Could you reproduce the entries exactly, omitting every picture?
_ _ _ _ _ _ _
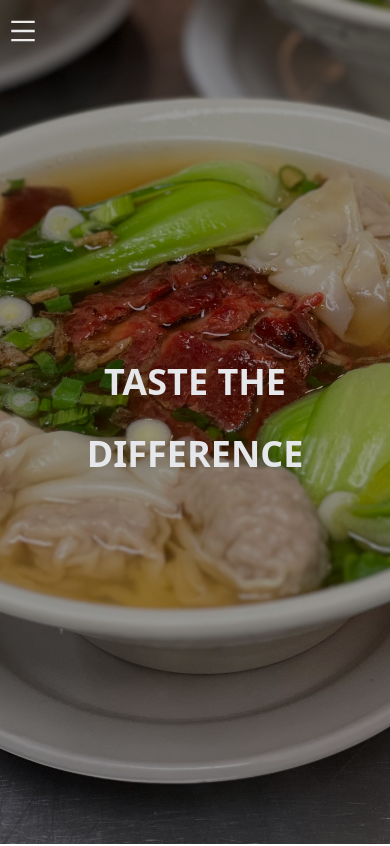
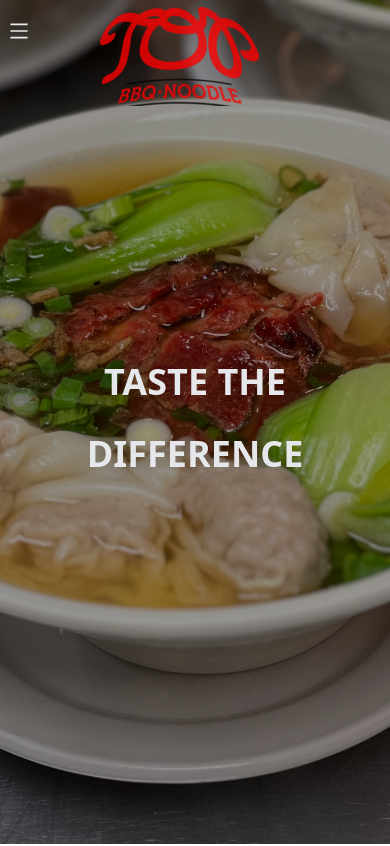
Before and after one commit to andy-phu/Top-BBQ-Noodle, a React (Create React App) app: page / in a window 390 px wide. Shown: the top 846 px of the page. Built offline with nearby package versions, Linux system fonts and the light colour scheme.

Commit message:
mobile nav finished

```diff
--- a/src/components/NavBar.jsx
+++ b/src/components/NavBar.jsx
@@ -30,11 +30,11 @@ const Navbar = () => {
 
 
     return (
-        <div className={`flex justify-between items-center absolute top-20 z-50 w-full sm-top-0 `}>
+        <div className={`flex justify-between items-center absolute top-24 z-50 w-full sm-top-0`}>
         {/*Top Menu*/}
-            <div className={`${bgColor} pt-0 pb-2 w-screen fixed ${isShrunk ? 'pt-2 pb-2 top-0' : 'top-2'}`}>
+            <div className={`${bgColor} pt-0 pb-2 w-screen fixed ${isShrunk ? 'sm:left-0 left-2 pt-2 pb-2 top-2 sm:top-0 mt-0 w-10 h-12 sm:w-screen sm:h-16' : 'top-2'} `}>
                 <div className={`cursor-pointer flex absolute top-0 pt-2 pl-2 pb-2`}>
-                    <AiOutlineMenu className='lg:hidden z-99' style={style} size={30} onClick = {()=> setNav(!nav)}/>
+                    <AiOutlineMenu className='lg:hidden z-99 pr-2' style={style} size={30} onClick = {()=> setNav(!nav)}/>
                 </div>
                 <div className='flex items-center justify-center w-full'>
 
@@ -42,7 +42,7 @@ const Navbar = () => {
                         <Link to="hero" spy={true} smooth={true} duration={500}  spy={true} smooth={true} offset={0} duration={500} className={`pr-8 sm-hidden no-underline  text-white/70 ${isShrunk ? "text-sm  pr-4 transition-all delay-300 ease-out" : ""}`}> HOME</Link>
                         <Link to="restaurant" spy={true} smooth={true} offset={-400} duration={500} className={`pr-8 sm-hidden no-underline  text-white/70 ${isShrunk ? "text-sm pr-0 transition-all delay-300 ease-out" : ""}`}> RESTARAUNT</Link>
 
-                        <Link to="hero" spy={true} smooth={true} duration={500}  spy={true} smooth={true} offset={0} duration={500} className={`pr-8 sm-hidden no-underline  text-white/70  ${isShrunk ? "pr-0 transition-all delay-300 ease-out" : ""} `}>
+                        <Link to="hero" spy={true} smooth={true} duration={500}  spy={true} smooth={true} offset={0} duration={500} className={`pr-8 sm-scale-50 no-underline  text-white/70  ${isShrunk ? "pr-0 transition-all delay-300 ease-out" : ""} `}>
                             <img className={`opacity-80 z-99 ${isShrunk ? "scale-50 pb-2" : ""}`} src={topBBQLogo} />
                         </Link>
                         <Link to="menu" spy={true} smooth={true} offset={100} duration={500} className={`pr-8 sm-hidden no-underline  text-white/70 ${isShrunk ? "text-sm pr-4 transition-all delay-300 ease-out" : ""}`}>MENU</Link>
@@ -67,9 +67,10 @@ const Navbar = () => {
 
                         <ul className='cursor-pointer  flex flex-col justify-center items-center h-screen '>
                             <Link onClick = {()=> setNav(!nav)} to="hero" spy={true} smooth={true} duration={500}  spy={true} smooth={true} offset={0} duration={500} className='text-4xl pb-8 text-white/80 flex-center no-underline' > HOME</Link>
-                            <li className='text-4xl pb-8 text-white/80 flex-center'>RESTAURANT</li>
-                            <li className='text-4xl pb-8 text-white/80'>MENU</li>
-                            <li className='text-4xl pb-28 text-white/80'>PHOTOS</li>
+                            <Link onClick = {()=> setNav(!nav)} to="restaurant" spy={true} smooth={true} duration={500}  spy={true} smooth={true} offset={0} duration={500} className='text-4xl pb-8 text-white/80 flex-center no-underline' > RESTAURANT</Link>
+                            <Link onClick = {()=> setNav(!nav)} to="menu" spy={true} smooth={true} duration={500}  spy={true} smooth={true} offset={0} duration={500} className='text-4xl pb-8 text-white/80 flex-center no-underline' > MENU</Link>
+                            <Link onClick = {()=> setNav(!nav)} to="photos" spy={true} smooth={true} duration={500}  spy={true} smooth={true} offset={0} duration={500} className='text-4xl pb-8 text-white/80 flex-center no-underline' > PHOTOS</Link>
+
 
 
                         </ul>
```
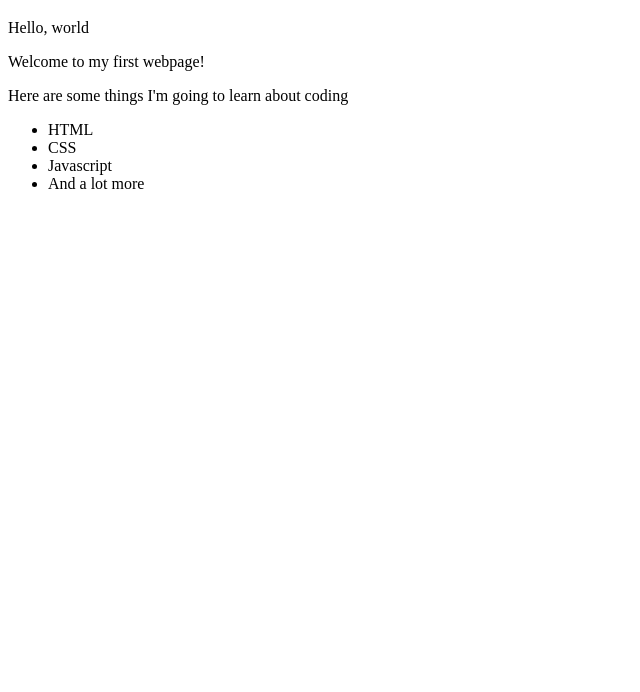
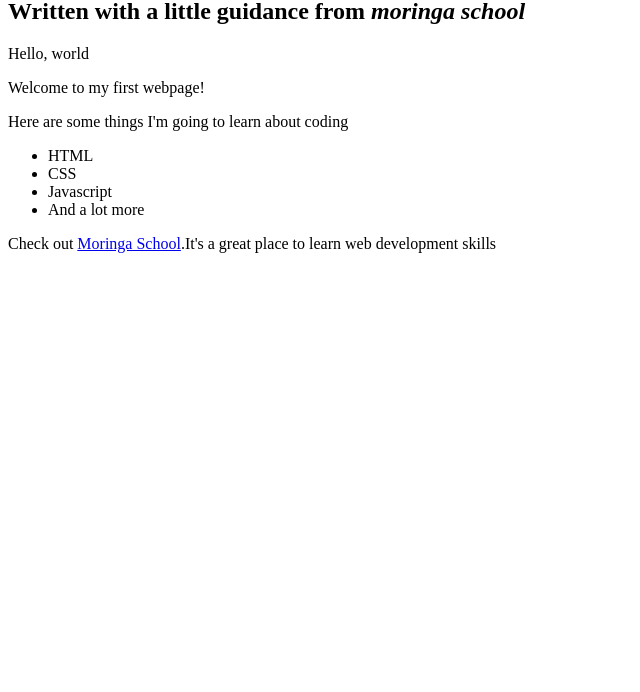
Before and after one commit to brandy-code/webpage, a plain HTML site: page index.html in a window 1280 px wide. Shown: the part 108-800 px from the top of the page, without its empty margins (0-640 px from the left). Drawn offline with Linux system fonts and the light colour scheme.

Commit message:
Change name of my-first-webpage.html file to index.html

```diff
--- a/my-first-webpage.html
+++ b/index.html
@@ -2,10 +2,11 @@
 <html>
   <head>
     <title>My first webpage!</title>
+    <link> href="css/styles.css" rel="stylesheet" type="text/css"
   </head>
   <body>
     <h1>My first Webpage</h1>
-    <h2>Written with a little guidance from moringa school</h2>
+    <h2>Written with a little guidance from <em>moringa school</em></em></h2>
 
     <p>Hello, world</p>
     <p>Welcome to my first webpage!</p>
@@ -18,4 +19,5 @@
       <li>And a lot more</li>
     </ul>
   </body>
+  <p>Check out <a href="http moringaschool.com/">Moringa School</a>.It's a great place to learn web development skills</p>
 </html>
```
_ _ _ _ _ _ _
§ Final answer:
Before and after one commit to andy-phu/Top-BBQ-Noodle, a React (Create React App) app: page / in a window 390 px wide. Shown: the top 846 px of the page. Built offline with nearby package versions, Linux system fonts and the light colour scheme.

Commit message:
mobile nav finished

```diff
--- a/src/components/NavBar.jsx
+++ b/src/components/NavBar.jsx
@@ -30,11 +30,11 @@ const Navbar = () => {
 
 
     return (
-        <div className={`flex justify-between items-center absolute top-20 z-50 w-full sm-top-0 `}>
+        <div className={`flex justify-between items-center absolute top-24 z-50 w-full sm-top-0`}>
         {/*Top Menu*/}
-            <div className={`${bgColor} pt-0 pb-2 w-screen fixed ${isShrunk ? 'pt-2 pb-2 top-0' : 'top-2'}`}>
+            <div className={`${bgColor} pt-0 pb-2 w-screen fixed ${isShrunk ? 'sm:left-0 left-2 pt-2 pb-2 top-2 sm:top-0 mt-0 w-10 h-12 sm:w-screen sm:h-16' : 'top-2'} `}>
                 <div className={`cursor-pointer flex absolute top-0 pt-2 pl-2 pb-2`}>
-                    <AiOutlineMenu className='lg:hidden z-99' style={style} size={30} onClick = {()=> setNav(!nav)}/>
+                    <AiOutlineMenu className='lg:hidden z-99 pr-2' style={style} size={30} onClick = {()=> setNav(!nav)}/>
                 </div>
                 <div className='flex items-center justify-center w-full'>
 
@@ -42,7 +42,7 @@ const Navbar = () => {
                         <Link to="hero" spy={true} smooth={true} duration={500}  spy={true} smooth={true} offset={0} duration={500} className={`pr-8 sm-hidden no-underline  text-white/70 ${isShrunk ? "text-sm  pr-4 transition-all delay-300 ease-out" : ""}`}> HOME</Link>
                         <Link to="restaurant" spy={true} smooth={true} offset={-400} duration={500} className={`pr-8 sm-hidden no-underline  text-white/70 ${isShrunk ? "text-sm pr-0 transition-all delay-300 ease-out" : ""}`}> RESTARAUNT</Link>
 
-                        <Link to="hero" spy={true} smooth={true} duration={500}  spy={true} smooth={true} offset={0} duration={500} className={`pr-8 sm-hidden no-underline  text-white/70  ${isShrunk ? "pr-0 transition-all delay-300 ease-out" : ""} `}>
+                        <Link to="hero" spy={true} smooth={true} duration={500}  spy={true} smooth={true} offset={0} duration={500} className={`pr-8 sm-scale-50 no-underline  text-white/70  ${isShrunk ? "pr-0 transition-all delay-300 ease-out" : ""} `}>
                             <img className={`opacity-80 z-99 ${isShrunk ? "scale-50 pb-2" : ""}`} src={topBBQLogo} />
                         </Link>
                         <Link to="menu" spy={true} smooth={true} offset={100} duration={500} className={`pr-8 sm-hidden no-underline  text-white/70 ${isShrunk ? "text-sm pr-4 transition-all delay-300 ease-out" : ""}`}>MENU</Link>
@@ -67,9 +67,10 @@ const Navbar = () => {
 
                         <ul className='cursor-pointer  flex flex-col justify-center items-center h-screen '>
                             <Link onClick = {()=> setNav(!nav)} to="hero" spy={true} smooth={true} duration={500}  spy={true} smooth={true} offset={0} duration={500} className='text-4xl pb-8 text-white/80 flex-center no-underline' > HOME</Link>
-                            <li className='text-4xl pb-8 text-white/80 flex-center'>RESTAURANT</li>
-                            <li className='text-4xl pb-8 text-white/80'>MENU</li>
-                            <li className='text-4xl pb-28 text-white/80'>PHOTOS</li>
+                            <Link onClick = {()=> setNav(!nav)} to="restaurant" spy={true} smooth={true} duration={500}  spy={true} smooth={true} offset={0} duration={500} className='text-4xl pb-8 text-white/80 flex-center no-underline' > RESTAURANT</Link>
+                            <Link onClick = {()=> setNav(!nav)} to="menu" spy={true} smooth={true} duration={500}  spy={true} smooth={true} offset={0} duration={500} className='text-4xl pb-8 text-white/80 flex-center no-underline' > MENU</Link>
+                            <Link onClick = {()=> setNav(!nav)} to="photos" spy={true} smooth={true} duration={500}  spy={true} smooth={true} offset={0} duration={500} className='text-4xl pb-8 text-white/80 flex-center no-underline' > PHOTOS</Link>
+
 
 
                         </ul>
```
Before and after one commit to brandy-code/webpage, a plain HTML site: page index.html in a window 1280 px wide. Shown: the part 108-800 px from the top of the page, without its empty margins (0-640 px from the left). Drawn offline with Linux system fonts and the light colour scheme.

Commit message:
Change name of my-first-webpage.html file to index.html

```diff
--- a/my-first-webpage.html
+++ b/index.html
@@ -2,10 +2,11 @@
 <html>
   <head>
     <title>My first webpage!</title>
+    <link> href="css/styles.css" rel="stylesheet" type="text/css"
   </head>
   <body>
     <h1>My first Webpage</h1>
-    <h2>Written with a little guidance from moringa school</h2>
+    <h2>Written with a little guidance from <em>moringa school</em></em></h2>
 
     <p>Hello, world</p>
     <p>Welcome to my first webpage!</p>
@@ -18,4 +19,5 @@
       <li>And a lot more</li>
     </ul>
   </body>
+  <p>Check out <a href="http moringaschool.com/">Moringa School</a>.It's a great place to learn web development skills</p>
 </html>
```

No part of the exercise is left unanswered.